RECORDS SUPPLIED:
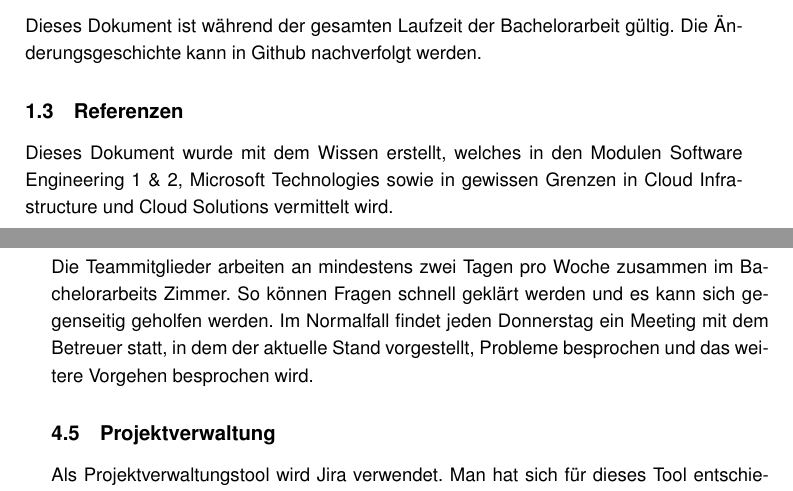
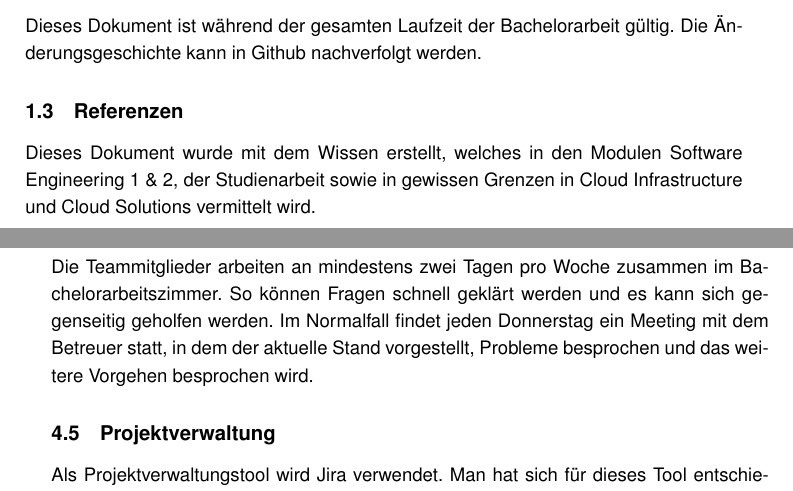
Before and after one commit to lucagubler/BA-Projektplan, a LaTeX thesis (main.tex, which reads chapter/01_inhalt.tex, chapter/04_management_ablaeufe.tex): two parts of pages 3 and 8 of 12, joined at a grey line, cut so that both start at the same text. Compiled offline with pdfLaTeX.

Commit message:
fixed some typos

```diff
--- a/chapter/01_inhalt.tex
+++ b/chapter/01_inhalt.tex
@@ -7,7 +7,7 @@ Dieses Dokument beschreibt die Planung der Bachelorarbeit, in welchem ein Ticket
 Dieses Dokument ist während der gesamten Laufzeit der Bachelorarbeit gültig. Die Änderungsgeschichte kann in Github nachverfolgt werden.
 
 \subsection{Referenzen}
-Dieses Dokument wurde mit dem Wissen erstellt, welches in den Modulen Software Engineering 1 \& 2, Microsoft Technologies sowie in gewissen Grenzen in Cloud Infrastructure und Cloud Solutions vermittelt wird.
+Dieses Dokument wurde mit dem Wissen erstellt, welches in den Modulen Software Engineering 1 \& 2, der Studienarbeit sowie in gewissen Grenzen in Cloud Infrastructure und Cloud Solutions vermittelt wird.
 
 
 \newpage
--- a/chapter/04_management_ablaeufe.tex
+++ b/chapter/04_management_ablaeufe.tex
@@ -56,7 +56,7 @@ Nachfolgend sind die vorgegebenen Abgabetermine aufgelistet.
 \end{center}
 
 \subsection{Besprechungen}
-Die Teammitglieder arbeiten an mindestens zwei Tagen pro Woche zusammen im Bachelorarbeits Zimmer. So können Fragen schnell geklärt werden und es kann sich gegenseitig geholfen werden. Im Normalfall findet jeden Donnerstag ein Meeting mit dem Betreuer statt, in dem der aktuelle Stand vorgestellt, Probleme besprochen und das weitere Vorgehen besprochen wird.
+Die Teammitglieder arbeiten an mindestens zwei Tagen pro Woche zusammen im Bachelorarbeitszimmer. So können Fragen schnell geklärt werden und es kann sich gegenseitig geholfen werden. Im Normalfall findet jeden Donnerstag ein Meeting mit dem Betreuer statt, in dem der aktuelle Stand vorgestellt, Probleme besprochen und das weitere Vorgehen besprochen wird.
 
 \subsection{Projektverwaltung}
 %TODO JIRA workflow beschreiben
```
Also changed, not shown: chapter/02_projektuebersicht.tex (+2 -0 lines), chapter/06_qualitaetsmanagement.tex (+1 -1 lines).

EXERCISE GOAL: Without the pictures, restate all of the entries above verbatim.

EXPECTED ANSWER:
Before and after one commit to lucagubler/BA-Projektplan, a LaTeX thesis (main.tex, which reads chapter/01_inhalt.tex, chapter/04_management_ablaeufe.tex): two parts of pages 3 and 8 of 12, joined at a grey line, cut so that both start at the same text. Compiled offline with pdfLaTeX.

Commit message:
fixed some typos

```diff
--- a/chapter/01_inhalt.tex
+++ b/chapter/01_inhalt.tex
@@ -7,7 +7,7 @@ Dieses Dokument beschreibt die Planung der Bachelorarbeit, in welchem ein Ticket
 Dieses Dokument ist während der gesamten Laufzeit der Bachelorarbeit gültig. Die Änderungsgeschichte kann in Github nachverfolgt werden.
 
 \subsection{Referenzen}
-Dieses Dokument wurde mit dem Wissen erstellt, welches in den Modulen Software Engineering 1 \& 2, Microsoft Technologies sowie in gewissen Grenzen in Cloud Infrastructure und Cloud Solutions vermittelt wird.
+Dieses Dokument wurde mit dem Wissen erstellt, welches in den Modulen Software Engineering 1 \& 2, der Studienarbeit sowie in gewissen Grenzen in Cloud Infrastructure und Cloud Solutions vermittelt wird.
 
 
 \newpage
--- a/chapter/04_management_ablaeufe.tex
+++ b/chapter/04_management_ablaeufe.tex
@@ -56,7 +56,7 @@ Nachfolgend sind die vorgegebenen Abgabetermine aufgelistet.
 \end{center}
 
 \subsection{Besprechungen}
-Die Teammitglieder arbeiten an mindestens zwei Tagen pro Woche zusammen im Bachelorarbeits Zimmer. So können Fragen schnell geklärt werden und es kann sich gegenseitig geholfen werden. Im Normalfall findet jeden Donnerstag ein Meeting mit dem Betreuer statt, in dem der aktuelle Stand vorgestellt, Probleme besprochen und das weitere Vorgehen besprochen wird.
+Die Teammitglieder arbeiten an mindestens zwei Tagen pro Woche zusammen im Bachelorarbeitszimmer. So können Fragen schnell geklärt werden und es kann sich gegenseitig geholfen werden. Im Normalfall findet jeden Donnerstag ein Meeting mit dem Betreuer statt, in dem der aktuelle Stand vorgestellt, Probleme besprochen und das weitere Vorgehen besprochen wird.
 
 \subsection{Projektverwaltung}
 %TODO JIRA workflow beschreiben
```
Also changed, not shown: chapter/02_projektuebersicht.tex (+2 -0 lines), chapter/06_qualitaetsmanagement.tex (+1 -1 lines).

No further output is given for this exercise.